Many teenagers have a new set of wheels on their holiday lists this year, and there’s nothing greater than wanting the best for your high school teen. But before you new driver does any actual driving, he or she should some basic rules of the road. Keeping these defensive driving rules in mind may mean the difference between no driving and driving for many more years to come.
Ensure your teen knows to:
- Keep eyes moving to view all surroundings; tunnel vision prevents a driver from seeing another object or vehicle in the way
- Anticipate problems on the road. See construction ahead? Be aware of detours and other road conditions. Red lights flashing your way? That means an incident lies ahead.
- Have a backup plan. When spoting something that could pose conflict, have a plan for reroute, slowing down or calling for help.
- Decide smartly. When probable conflicts lie on the road determine what needs to be done to avoid the danger.
As a defensive driver, our teens need to focus all of their attention on driving, a task challenging at best during this era of social media and constant distractions. When a teen’s eyes focus on anything other than the road, he or she could be headed for danger. Here are a few “no’s” when it comes to driving:
- No eating or drinking in the car.
- No wearing headsets or listening to loud music.
- No talking, texting, reading or sending on the cell.
While driving, a few other thoughts to keep in mind include:
- Look ahead. Anticipate what’s on the road ahead so there is time to react.
- Share the road. When bicyclists are on the road, give at least three feet of distance for safe passing. Watch for motorcycles, who are often hard to see.
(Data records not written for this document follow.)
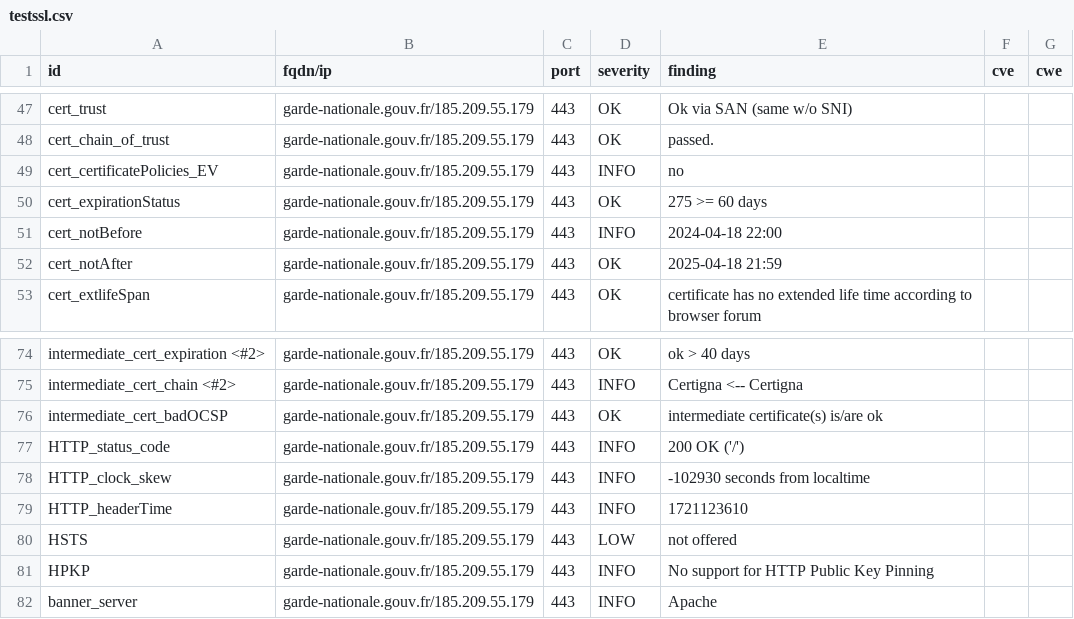
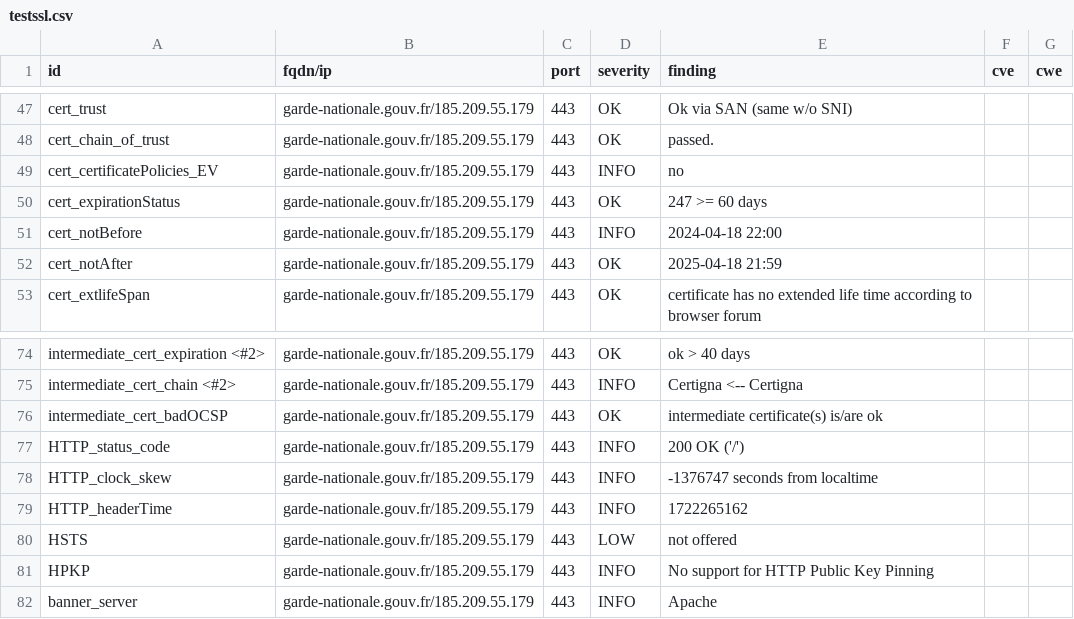
Before and after one commit to GKO-org/dashlordPrd5, a CSV file: results/aHR0cHM6Ly9nYXJkZS1uYXRpb25hbGUuZ291di5mcg==/testssl.csv, drawn as a sheet; only a part is shown, gaps mark what is left out.

```diff
--- a/results/aHR0cHM6Ly9nYXJkZS1uYXRpb25hbGUuZ291di5mcg==/testssl.csv
+++ b/results/aHR0cHM6Ly9nYXJkZS1uYXRpb25hbGUuZ291di5mcg==/testssl.csv
@@ -49,3 +49,3 @@
 "cert_certificatePolicies_EV","garde-nationale.gouv.fr/185.209.55.179","443","INFO","no","",""
-"cert_expirationStatus","garde-nationale.gouv.fr/185.209.55.179","443","OK","275 >= 60 days","",""
+"cert_expirationStatus","garde-nationale.gouv.fr/185.209.55.179","443","OK","247 >= 60 days","",""
 "cert_notBefore","garde-nationale.gouv.fr/185.209.55.179","443","INFO","2024-04-18 22:00","",""
@@ -77,4 +77,4 @@
 "HTTP_status_code","garde-nationale.gouv.fr/185.209.55.179","443","INFO","200 OK ('/')","",""
-"HTTP_clock_skew","garde-nationale.gouv.fr/185.209.55.179","443","INFO","-102930 seconds from localtime","",""
-"HTTP_headerTime","garde-nationale.gouv.fr/185.209.55.179","443","INFO","1721123610","",""
+"HTTP_clock_skew","garde-nationale.gouv.fr/185.209.55.179","443","INFO","-1376747 seconds from localtime","",""
+"HTTP_headerTime","garde-nationale.gouv.fr/185.209.55.179","443","INFO","1722265162","",""
 "HSTS","garde-nationale.gouv.fr/185.209.55.179","443","LOW","not offered","",""
```
Also changed, not shown: 9 other files.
- Watch for pedestrians. Drivers should be aware of pedestrians at all times, in crosswalks and along the road.
- Keep a distance form the vehicle in front. Typically a vehicle should ride 3 to 6 second behind the vehicle in front. When it’s dark, raining or icy, shoot for at least 6 seconds.
- Drive at a proper speed. This means to drive within standard abilities, within the capabilities of the vehicle, and according to traffic and weather.
- Knowing when to slow down at curves, intersections, downhill and heavy traffic.
Keeping our teen safe is primary when we decide to gift them with a new vehicle. Enlisting in a driver education class and practicing the rules of the road yourself will set better examples so your teen is driving throughout their high school years and beyond.
If your teen has been injured in a motor vehicle accident, or you know someone who has, the support of a Manhattan law firm will confidentially help you with your case.